In the immediate future, we do not necessarily see any risks arising from the current, very slow pace that central banks in major developed economies are taking towards normalising monetary policy.
A slower rate of policy unwinding means that interest rates will likely be rising by less than investors had been expecting and hence there should be fewer worries about significant losses in fixed-income portfolios as a result of policy tightening. As for equities, markets generally welcome lower interest rates and indeed, so far markets have reacted positively to the gentle pace adopted by central bankers.
There are, however, two potential downsides. One reason for central banks moving slowly is that inflation has disappointed. While there is little concern about deflation, the question remains as to whether central banks in the US, eurozone and Japan will ever be able to meet their inflation targets. This is modestly negative for equities as revenues will be rising more slowly.
A second reason to worry about slower unwinding is that economic growth is not as strong as hoped, which ultimately feeds into corporate earnings and hence equity and corporate bond prices. ‘Secular stagnation’ is still a longer-term theme and central bank caution reflects this.
Exhibit 1: Headline rates of inflation in OECD and G7 countries

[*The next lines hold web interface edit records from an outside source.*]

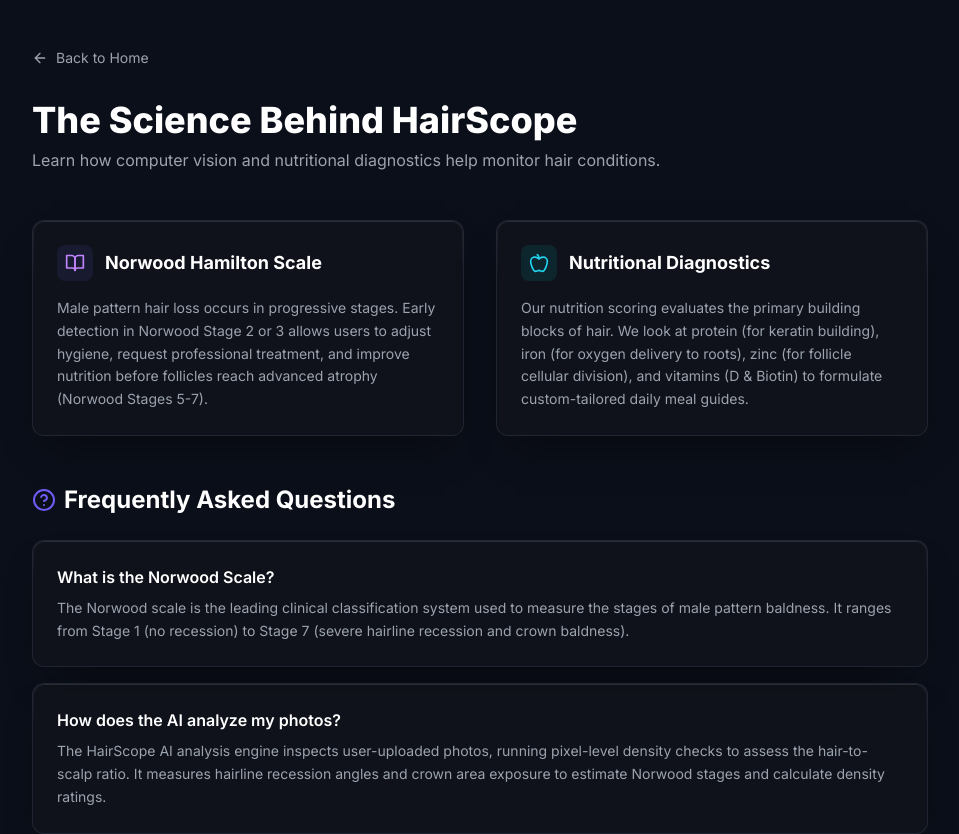
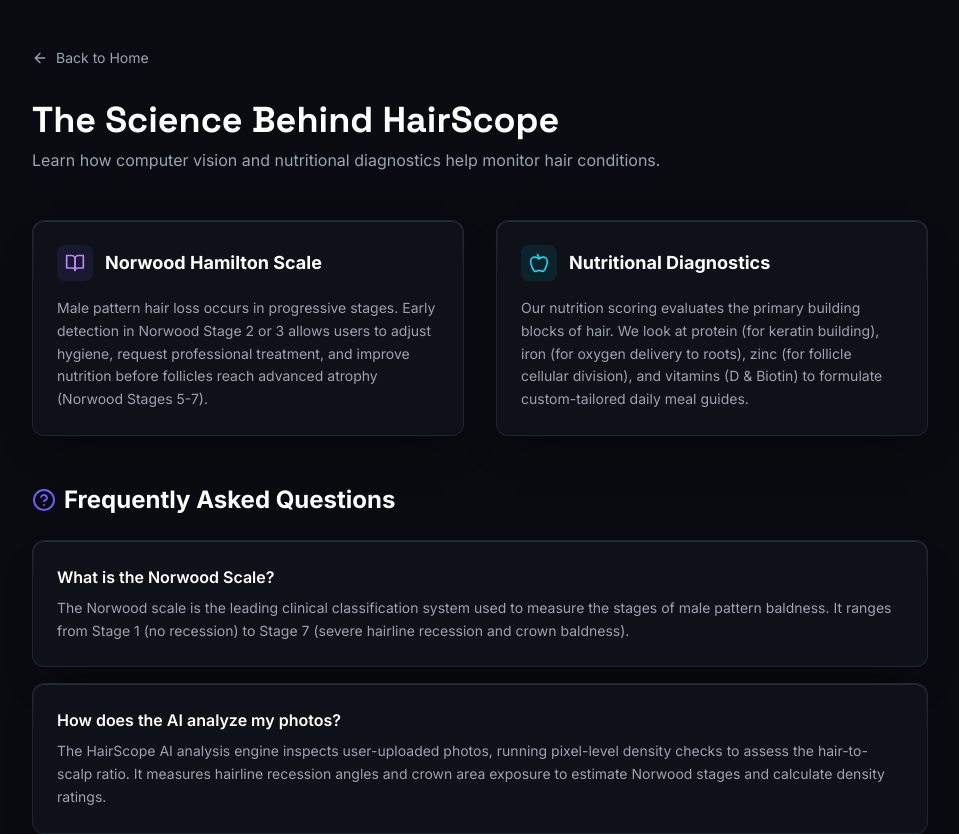
Before and after one commit to thuvan2004/hair-ai, a React (Vite) app in the folder frontend/: page /about in a window 1280 px wide. Shown: the top 834 px of the page, without its empty margins (160-1119 px from the left). Built offline with nearby package versions, Linux system fonts and the light colour scheme.

Commit message:
Update About.jsx

```diff
--- a/frontend/src/pages/About.jsx
+++ b/frontend/src/pages/About.jsx
@@ -23,7 +23,7 @@
   ];
 
   return (
-    <div className="min-h-screen bg-[#0b0f19] text-gray-100 p-6 md:p-12">
+    <div className="min-h-screen bg-[#090B10] text-gray-100 p-6 md:p-12">
       <div className="max-w-4xl mx-auto w-full">
         <Link
           to="/"
@@ -32,7 +32,7 @@
           <ArrowLeft className="w-4 h-4" /> Back to Home
         </Link>
 
-        <h1 className="text-3xl md:text-4xl font-extrabold text-white mb-2">The Science Behind HairScope</h1>
+        <h1 className="text-3xl md:text-4xl font-display font-bold text-white mb-2">The Science Behind HairScope</h1>
         <p className="text-gray-400 mb-12">Learn how computer vision and nutritional diagnostics help monitor hair conditions.</p>
 
         <div className="grid grid-cols-1 md:grid-cols-2 gap-8 mb-12">
```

Source: OCED, BNP Paribas Asset Management, as of 06/07/2017
Written on 06/07/2017